Teens turning to drug overdose in suicide attempts
According to a new research teens are depending on over-the-counter medicines like aspirin and ibuprofen in their attempts to do suicide. The researchers said that antihistamines, antipsychotics and antidepressants were also some of the common choices.
John Ackerman who is the suicide prevention coordinator at Center for Suicide Prevention and Research at the Nationwide Children’s Hospital in Columbus, Ohio said that when people are in deep crisis, they don’t think deeply about the medicine they need to take instead end up taking what is available readily in the medicine cabinet. He said that the medical outcomes of these types of drugs are very severe in young people. Self-poisoning was more prevalent among girls than boys. In rural communities self-poisoning suicide attempts were more. Even if people survived a suicide attempt by this means, they end up with seizures or heart problems. The brain function may also be affected in some cases.
Nearly 1.6 million youth within the age group of 10-25 years attempted self-poisoning suicides between the years 2000-18. Antihistamines, antipsychotics, antidepressants and pain killers were mostly used in the attempts. ADHD medications were common among children within the age group of 10-15 years. The rural areas are the most at risk as they do not have access to mental care, social isolation and also economic factors. Ackerman said that school going years were the most vulnerable period for the children. He said that social media, bullying, stress and peer behavior might be the reason behind this.

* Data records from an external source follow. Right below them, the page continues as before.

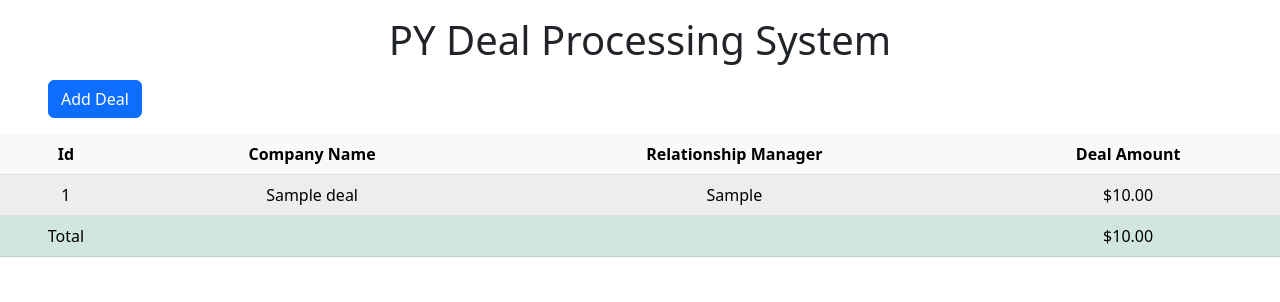
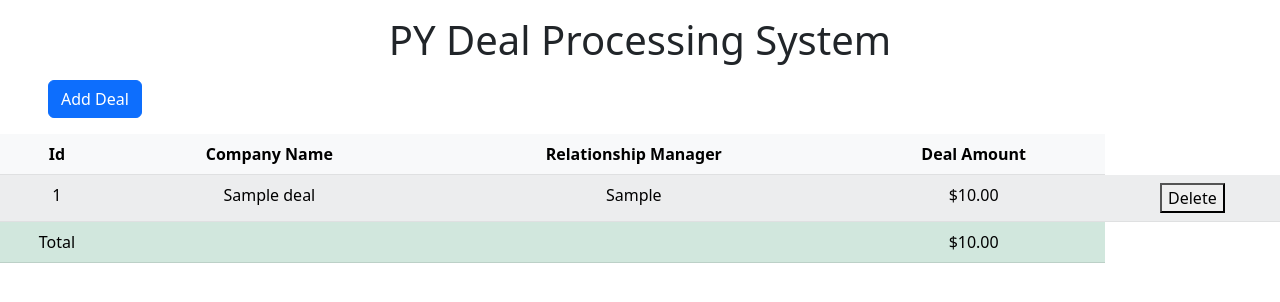
Before and after one commit to DavTheDev20/py-dps-test, a Flask app: page / in a window 1280 px wide. Shown: the top 302 px of the page. Run offline with Flask 2, Linux system fonts and the light colour scheme; tables that the repository leaves empty hold one stand-in row (values such as "Sample post").

Commit message:
Add route to delete deal, must finish.

```diff
--- a/main.py
+++ b/main.py
@@ -1,6 +1,6 @@
 import traceback
 from flask import Flask, request, render_template
-from database_utils import db, Deal, get_deals, add_deal
+from database_utils import db, Deal, get_deals, add_deal, delete_deal
 from peewee import IntegrityError
 from flask_cors import CORS
 
@@ -22,18 +22,27 @@ def api_deals():
         data = request.json
         if not data["companyName"] or not data["relationshipManager"] or not data["dealAmount"]:
             return {
-                       "success": False,
-                       "error": "Please include companyName, relationshipManager, and dealAmount in request json body."
-                   }, 400
+                "success": False,
+                "error": "Please include companyName, relationshipManager, and dealAmount in request json body."
+            }, 400
         try:
-            new_deal = add_deal(data["companyName"], data["relationshipManager"], data["dealAmount"])
+            new_deal = add_deal(
+                data["companyName"], data["relationshipManager"], data["dealAmount"])
             return {"success": True, "newDealId": new_deal.id}, 200
         except IntegrityError:
             traceback.print_exc()
             return {"success": False, "error": traceback.format_exc()}, 400
 
 
+@app.route('/api/deals/delete/<deal_id>', methods=["DELETE"])
+def delete_deal(deal_id):
+    try:
+        res = delete_deal(deal_id)
+    except:
+        pass  # Finish this....
+
 # UI Routes
+
 
 @app.route('/')
 def home():
--- a/templates/index.html
+++ b/templates/index.html
@@ -1,20 +1,28 @@
-<!doctype html>
+<!DOCTYPE html>
 <html lang="en">
   <head>
-    <meta charset="UTF-8">
-    <meta name="viewport"
-          content="width=device-width, user-scalable=no, initial-scale=1.0, maximum-scale=1.0, minimum-scale=1.0">
-    <meta http-equiv="X-UA-Compatible" content="ie=edge">
+    <meta charset="UTF-8" />
+    <meta
+      name="viewport"
+      content="width=device-width, user-scalable=no, initial-scale=1.0, maximum-scale=1.0, minimum-scale=1.0"
+    />
+    <meta http-equiv="X-UA-Compatible" content="ie=edge" />
     <!-- CSS only -->
-    <link href="https://cdn.jsdelivr.net/npm/bootstrap@5.2.2/dist/css/bootstrap.min.css" rel="stylesheet"
-          integrity="sha384-Zenh87qX5JnK2Jl0vWa8Ck2rdkQ2Bzep5IDxbcnCeuOxjzrPF/et3URy9Bv1WTRi" crossorigin="anonymous">
+    <link
+      href="https://cdn.jsdelivr.net/npm/bootstrap@5.2.2/dist/css/bootstrap.min.css"
+      rel="stylesheet"
+      integrity="sha384-Zenh87qX5JnK2Jl0vWa8Ck2rdkQ2Bzep5IDxbcnCeuOxjzrPF/et3URy9Bv1WTRi"
+      crossorigin="anonymous"
+    />
 
     <title>Py App</title>
   </head>
   <body>
     <h1 class="text-center my-3">PY Deal Processing System</h1>
 
-<a class="btn btn-primary ms-5 mb-3" href="{{url_for('create')}}">Add Deal</a>
+    <a class="btn btn-primary ms-5 mb-3" href="{{url_for('create')}}"
+      >Add Deal</a
+    >
 
     <table class="table table-light table-striped text-center">
       <thead>
@@ -32,6 +40,9 @@
           <td>{{deal["companyName"]}}</td>
           <td>{{deal["relationshipManager"]}}</td>
           <td>{{"${:,.2f}".format(deal["dealAmount"])}}</td>
+          <td>
+            <button>Delete</button>
+          </td>
         </tr>
         {% endfor %}
       </tbody>
@@ -44,9 +55,10 @@
     </table>
 
     <!-- JavaScript Bundle with Popper -->
-<script src="https://cdn.jsdelivr.net/npm/bootstrap@5.2.2/dist/js/bootstrap.bundle.min.js"
+    <script
+      src="https://cdn.jsdelivr.net/npm/bootstrap@5.2.2/dist/js/bootstrap.bundle.min.js"
       integrity="sha384-OERcA2EqjJCMA+/3y+gxIOqMEjwtxJY7qPCqsdltbNJuaOe923+mo//f6V8Qbsw3"
-        crossorigin="anonymous"></script>
-
+      crossorigin="anonymous"
+    ></script>
   </body>
 </html>
```
Also changed, not shown: 1 other file. Lines whose indentation alone changed are shown as unchanged.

The Suicide Awareness Voices of Education’s executive director, Daniel Reidenberg said that there are some notable signs shown by the person before they reach the crisis level. This includes problems with sleep, appetite, aches and other physical problems. Some people talk about being a burden or a loss of hope. He said that people at suicide risk should be monitored for their sleep. A sense of loneliness increases the chance of distress and increased thoughts of suicide.

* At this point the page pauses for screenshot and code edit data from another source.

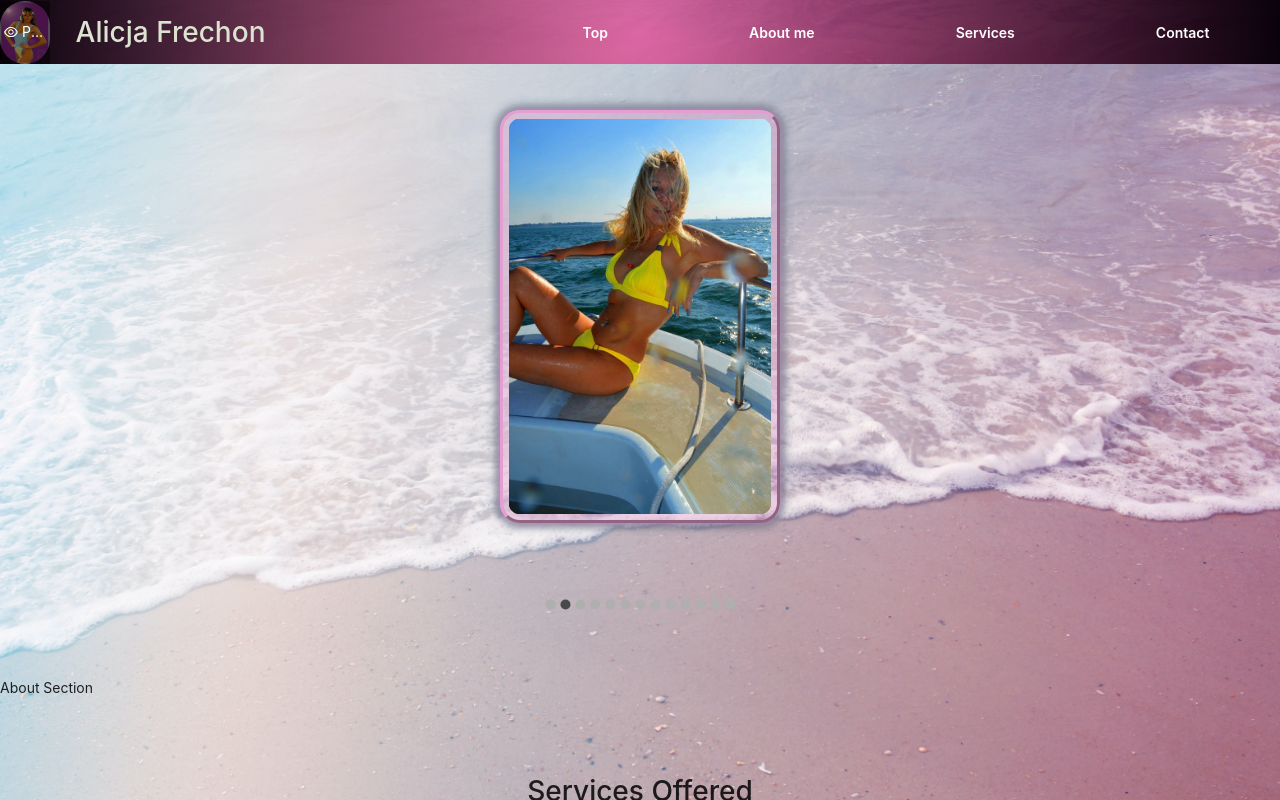
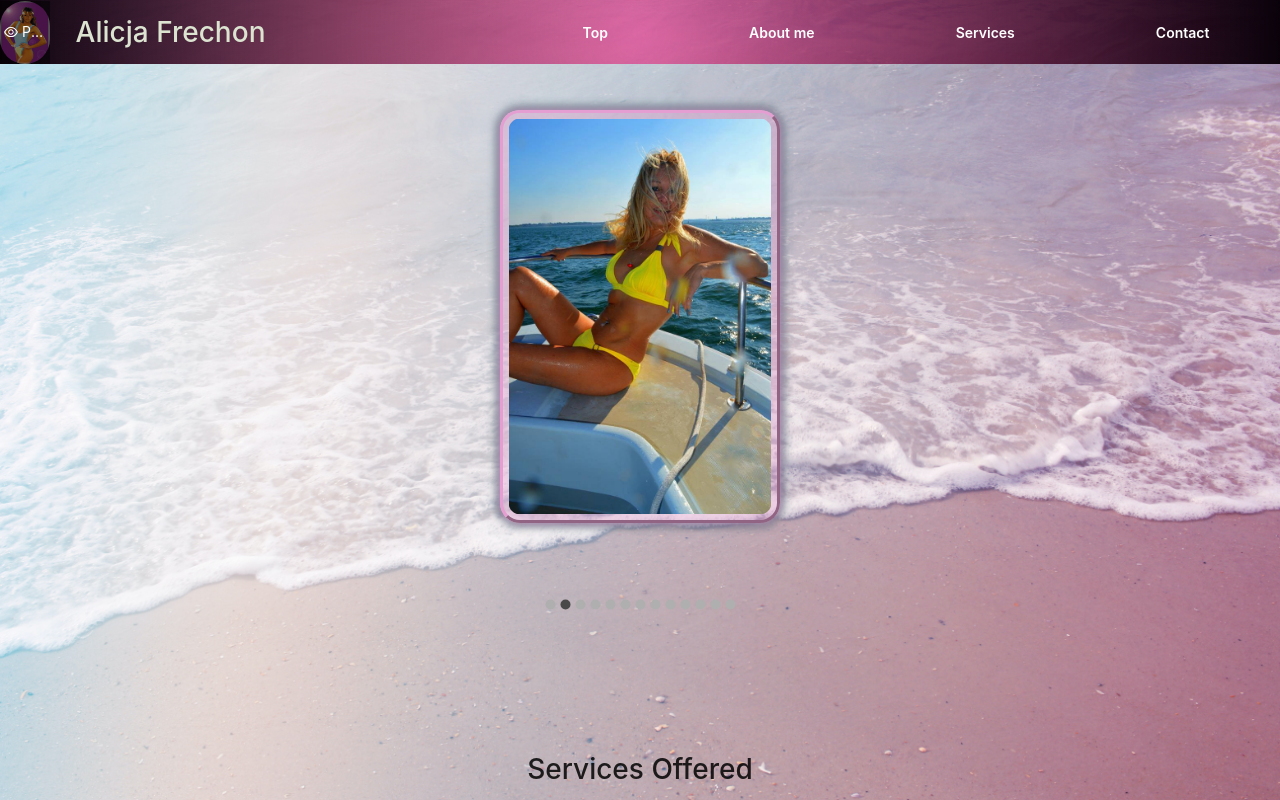
Before and after one commit to MartaKode/alicja-frechon, a React (Create React App) app: page / in a window 1280 px wide. Shown: the top 800 px of the page. Built offline with nearby package versions, Linux system fonts and the light colour scheme.

Commit message:
re-adding about section

```diff
--- a/public/index.html
+++ b/public/index.html
@@ -2,7 +2,7 @@
 <html lang="en">
   <head>
     <meta charset="utf-8" />
-    <link rel="icon" href="%PUBLIC_URL%/favicon.ico" />
+    <link rel="icon" type='image' href="%PUBLIC_URL%/dumbbells.png" />
     <meta name="viewport" content="width=device-width, initial-scale=1" />
     <meta name="theme-color" content="#000000" />
     <meta
--- a/src/components/About.js
+++ b/src/components/About.js
@@ -1,11 +1,11 @@
-import React, { useState } from 'react'
+import React from 'react'
 
 const About = () => {
 
 
     return (
         <div id='about'>
-            About Section
+
         </div>
     )
 }
```
Also changed, not shown: public/dumbbells.png (added), 1 other file (tests, documents, lock files or other folders).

Ackerman said that children who have attempted a self-poisoning should be taken to ER immediately. The early they are provided help, the better are the chances for good outcome.